The other day, one daughter in particular was having what one could call, a typical teen angst hard day.
She had endured teasing and some criticism and it hurt. This particular daughter is something of a perfectionist who usually can execute at a fairly high level so she is unaccustomed to being on the receiving end of correction. Also, she has a natural ability to win peers over so hard teasing was something relatively new to her.
Now normally, she hops in the car and gives me a point by point recitation of what happened that day at school. Today, silence. Now I'm generally a bit of a talker so the long quiet agitated me. "Don't you want to tell me about your day?" More silence.
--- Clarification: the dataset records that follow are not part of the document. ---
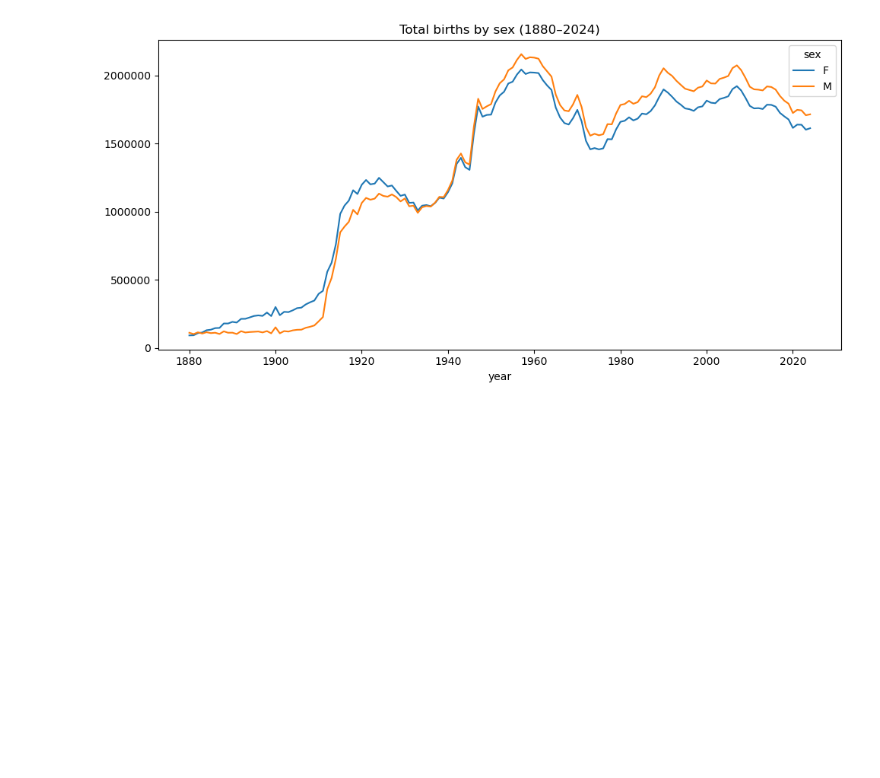
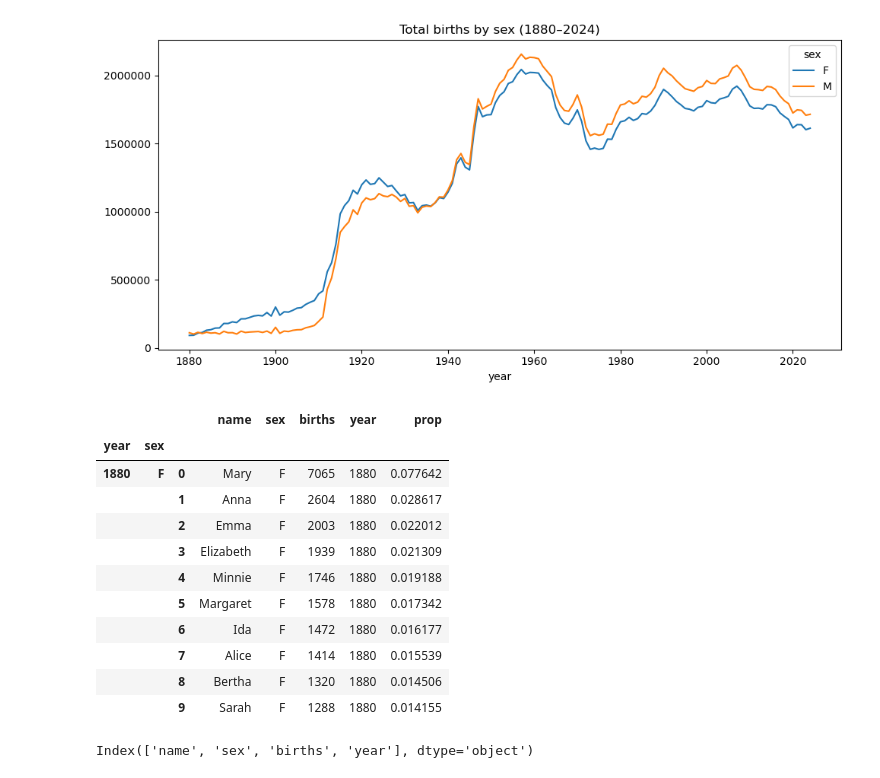
Before and after one commit to GichukiEdwin/Python_Data, a Jupyter notebook: notebooks/baby-names.ipynb, the cells around one changed output. Drawn from its saved outputs; the diff is of its cells as text; code cells hidden in the pictures; blank space fills up the shorter version.

Commit message:
Split combine apply

```diff
--- a/notebooks/baby-names.ipynb
+++ b/notebooks/baby-names.ipynb
@@ -132,3 +132,28 @@ plt.tight_layout()
 plt.show()
 # %% [output]
 [figure]
+# %%
+def add_prop(group):
+    # Integer division floors
+    births = group.births.astype(float)
+    group['prop'] = births / births.sum()
+    return group
+grouped_names = names.groupby(['year', 'sex']).apply(add_prop)
+grouped_names.head(10)
+# %% [output]
+|  |  |  | name | sex | births | year | prop |
+| year | sex |  |  |  |  |  |  |
+| 1880 | F | 0 | Mary | F | 7065 | 1880 | 0.077642 |
+|  |  | 1 | Anna | F | 2604 | 1880 | 0.028617 |
+|  |  | 2 | Emma | F | 2003 | 1880 | 0.022012 |
+|  |  | 3 | Elizabeth | F | 1939 | 1880 | 0.021309 |
+|  |  | 4 | Minnie | F | 1746 | 1880 | 0.019188 |
+|  |  | 5 | Margaret | F | 1578 | 1880 | 0.017342 |
+|  |  | 6 | Ida | F | 1472 | 1880 | 0.016177 |
+|  |  | 7 | Alice | F | 1414 | 1880 | 0.015539 |
+|  |  | 8 | Bertha | F | 1320 | 1880 | 0.014506 |
+|  |  | 9 | Sarah | F | 1288 | 1880 | 0.014155 |
+# %%
+names.columns
+# %% [output]
+Index(['name', 'sex', 'births', 'year'], dtype='object')
```
Also changed, not shown: parts of 15 cells of this notebook.
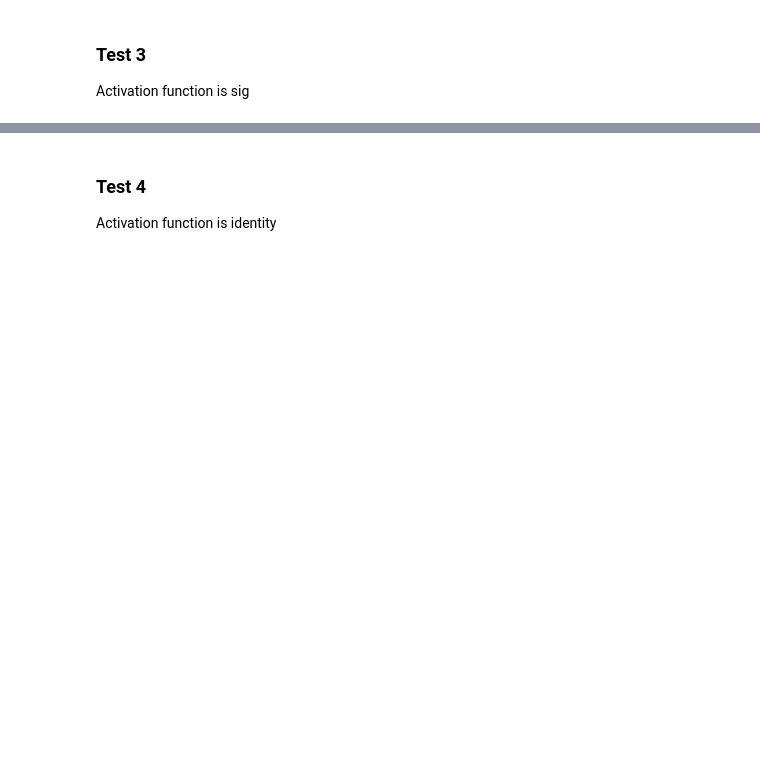
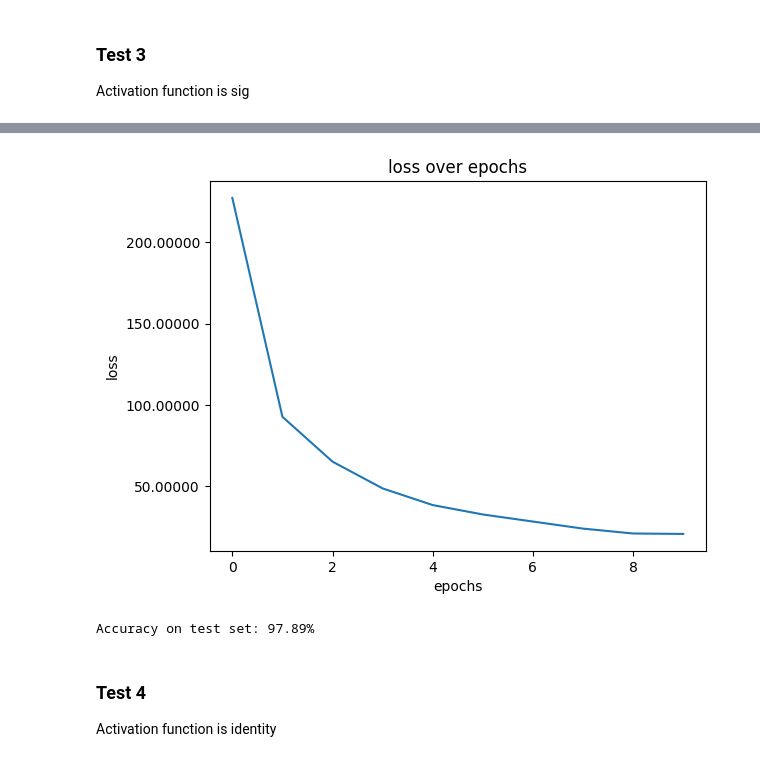
Before and after one commit to SmeysyaHromche/ML, a Jupyter notebook: nn_mnist/nn_mnist.ipynb, the cells around one changed output, grey strips where cells are left out. Drawn from its saved outputs; the diff is of its cells as text; code cells hidden in the pictures; blank space fills up the shorter version.

```diff
--- a/nn_mnist/nn_mnist.ipynb
+++ b/nn_mnist/nn_mnist.ipynb
@@ -151,5 +235,6 @@ RuntimeError: mat1 and mat2 shapes cannot be multiplied (64x256 and 512x128)
 ### Test 3
 Activation function is sig
 # %%
-config = parse_config('config/config3.json')
+config = parse_config('config/config3.json', VALID_JSON)
 learning(config)
+# %% [output]
@@ -156,3 +251,5 @@ learning(config)
+[figure, added]
+Accuracy on test set: 97.89%
 # %% [markdown]
 ### Test 4
 Activation function is identity
```
Also changed, not shown: parts of 21 cells of this notebook.
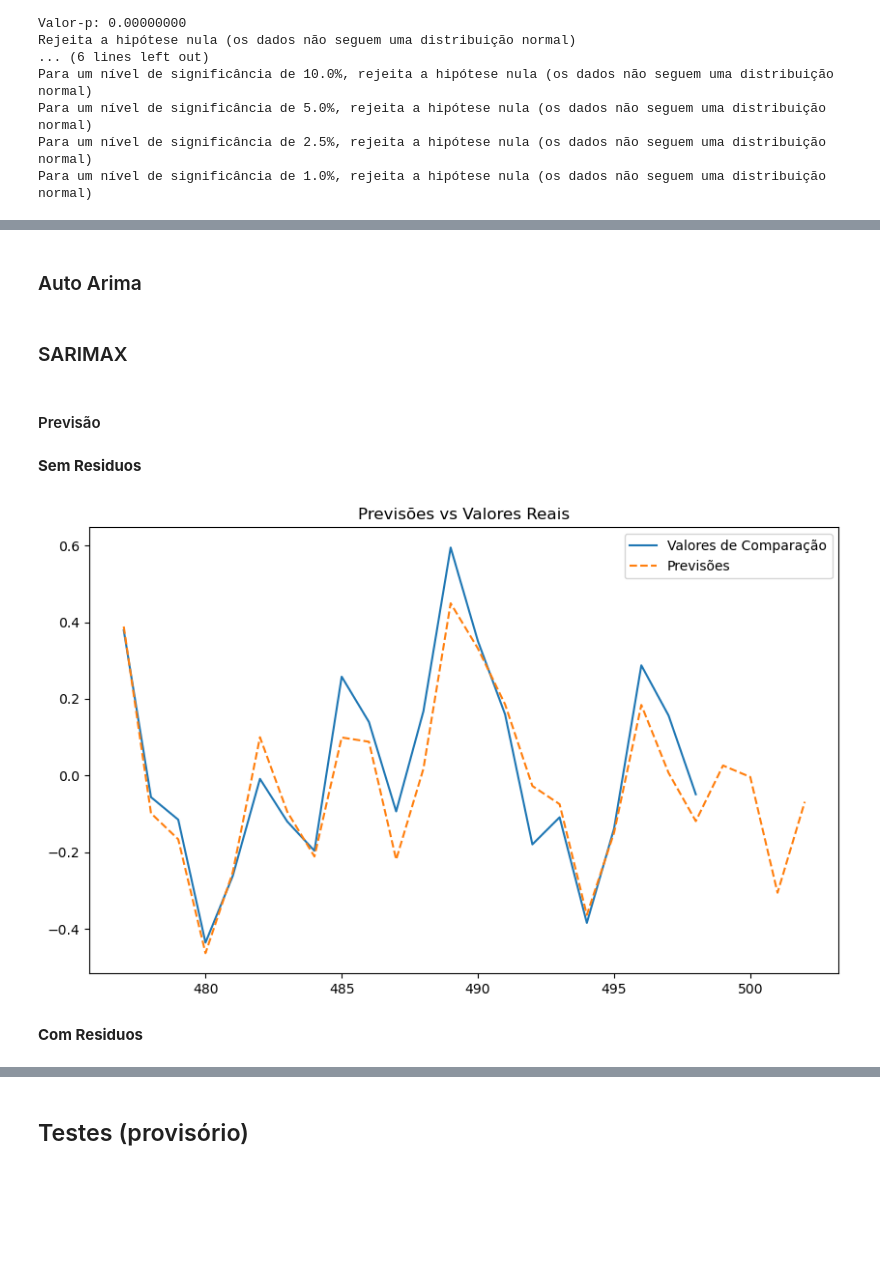
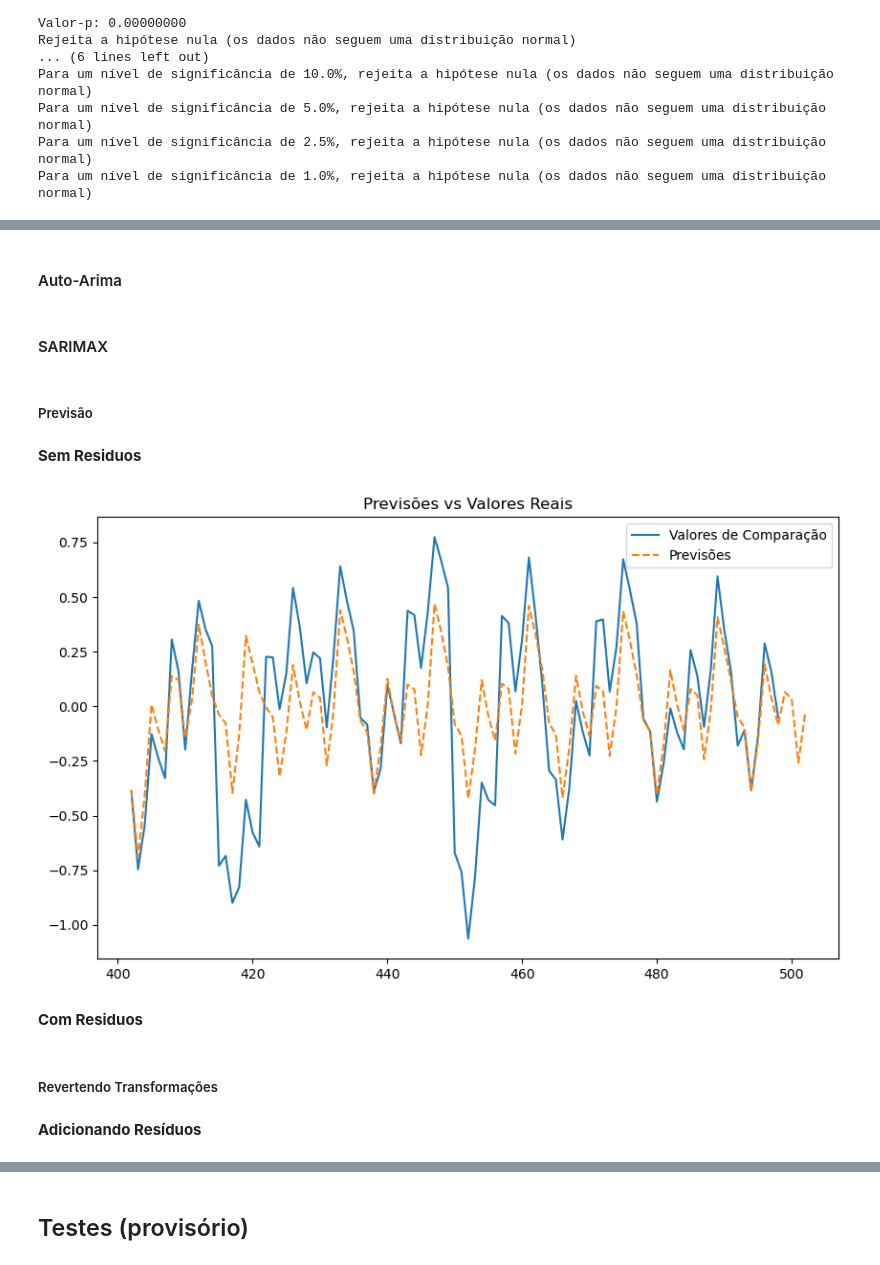
Before and after one commit to Elizetaa/Otimizacao-de-Gas-com-Neuro-Evolucao, a Jupyter notebook: modeloEstatistico.ipynb, the cells around one changed output, grey strips where cells are left out. Drawn from its saved outputs; the diff is of its cells as text; code cells hidden in the pictures; blank space fills up the shorter version.

```diff
--- a/main.ipynb
+++ b/modeloEstatistico.ipynb
@@ -588,5 +526,5 @@ plt.show()
 # %% [markdown]
-### Auto Arima
+#### Auto-Arima
 # %%
 # train, test = model_selection.train_test_split(dataWithoutResid, test_size=0.2)
 # model = pm.auto_arima(dataWithoutResid.dropna(),
@@ -600,30 +537,30 @@ plt.show()
 # print(model.summary())
 # %% [markdown]
-### SARIMAX
+#### SARIMAX
 # %% [markdown]
-#### Previsão
+##### Previsão
 # %% [markdown]
 **Sem Residuos**
 # %%
-trainSize = int(len(dataWithoutResid)*0.95)
+trainSize = int(len(dataWithoutResid)*0.8)
 trainData = dataWithoutResid[:trainSize]
 comparissonData = dataWithoutResid[trainSize:]
 
 modelo = SARIMAX(trainData, order=(3,1,3), seasonal_order=(2,1,2,7))
-modeloSarima = modelo.fit(disp=False)
+modeloSarima = modelo.fit()
 
 predicao = modeloSarima.forecast(steps=len(comparissonData))
 
 
 plt.figure(figsize=(10, 6))
 # plt.plot(dataNormal, label="Valores Originais")
 plt.plot(comparissonData, label="Valores de Comparação")
 plt.plot(predicao, label="Previsões", linestyle="--")
 plt.title("Previsões vs Valores Reais")
 plt.legend()
 plt.show()
 # %% [output]
-[figure, old version]
+[figure, new version]
 # %% [markdown]
 **Com Residuos**
 # %%
@@ -644,6 +581,10 @@ plt.show()
 # plt.title("Previsões vs Valores Reais")
 # plt.legend()
 # plt.show()
+# %% [markdown]
+##### Revertendo Transformações
+# %% [markdown]
+**Adicionando Resíduos**
 # %%
 comparissonResidReverted = comparissonData + dataResid[trainSize:]
 predicaoResidReverted = predicao + dataResid[trainSize:]
```
Also changed, not shown: parts of 23 cells of this notebook.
Now I'm concerned. I'm thinking bad grades. I'm thinking and reliving every horrid memory from my own experience of high school only it's worse because I don't know and it's my daughter, not me. Finally, I steal a glance over and there are tears flowing as she keeps her head down.
"I know something happened and you're hurting." I managed to say, wanting to flood her with words of comfort but knowing that's not what is needed. "We're almost home. I'm going to fix dinner and when you feel up to it, I'd like to know." It’s hard not to say, “Maybe I can make it better, we can fix it,” all the things that Moms want to do when their child is hurt, get the bandages, get the ice cream, whatever it takes crowd my brain.
We get home. I fix waffles. There are near universal cheers from her siblings but I've made them because I know they're her favorite. She does not come up from her room. I leave my oldest to supervise dinner and go downstairs. She appreciates the individual summons, knowing it costs something in these last days of pregnancy for me to go up or down a floor and turns off the anime video she was watching on her computer notebook.
She starts to talk about what happened and then explains her plan for the next day. She generally helps these other girls with their homework when they are waiting for basketball practice. Tomorrow she resolves, she will not speak to them at all and she will not talk to them ever. This is a daughter who has a steel will and it's quite possible she can hold to this promise for a time if she so chooses. I can feel the doors being slammed in her heart at the head bully who orchestrated her humiliation, and at all those who weakly followed. I can see the further pain this will cause her and them. I remember my own experiences of being bullied this way, with words and sneers that to this day can cause pain if I dwell in those past moments. How do I help her let those moments be just moments of “14ness” that should not be given more time or more service? How do I help her not make this decision? I point out that this is probably not the best or kindest action she could choose. She says, "I don't care." and means it as she walks up the stairs for dinner.
So I'm mentally fretting over this as she eats and searching my brain for a way to bring her back from being just steeped in the pain when I spy my copy of "The Magnificat." For those who don't subscribe, this is a magazine that comes once a month, has the daily readings and reflections, the saint of the day and more than once has been a means of restoring my heart, psyche and body with God's word at a given moment. I'd read the day's readings and remembered the words from the letter to the Hebrews. I flip quickly to reread, hoping I'm right and that God has already anticipated what would need to be read and provided. "Oh that today you would hear his voice, Harden not your hearts at the rebellion...Take care, brothers and sisters, that none of you may have an evil and unfaithful heart, so as to forsake the living God. Encourage yourselves daily while it is still "today," so that none of you may grow hardened by the deceit of sin."
I summon my daughter who has by this point returned to her room still uncharacteristically mute. "I have something for you to read." I explain. She spies the book in my hand. "Is this one of those moments?"
I smile wryly, "Probably. That's how God works." She takes the book, half bemused, half annoyed because she knows already before she's read the page that this is so and reads. Within moments, she hands it back to me, "God cheats Mom. God cheats!" The silent thunder of how the scripture leaps out and says to her heart what it needed to hear despite having been picked ages ago, written centuries ago, and still, it resonates now so perfectly. It's not wrong, her assessment, but I can already tell she's been won over. Infinite versus mere mortals, we can't possibly win. God had her back at "Hello" so to speak in this reading.
"You're right. But then God can't help being the biggest and the strongest....He doesn't even exercise." I quip as she bounces back down the stairs to start her homework. I reread the final line of the day's reading. "We have become partners of Christ if only we hold the beginning of reality firm until the end." But Saint Paul knew even then, to do that, to be faithful unto death with all of our lives, we must encourage ourselves daily while it is still "today." There will be other days like today, when the teeth of the world in poor decisions, hers and others, will tempt the shutting of her heart. I may have to get her a subscription so she can see God's cheats more often.
P.S. I asked her if I could share this story and use her phrase. Obviously, she said "Yes."
Copyright 2011 Sherry Antonetti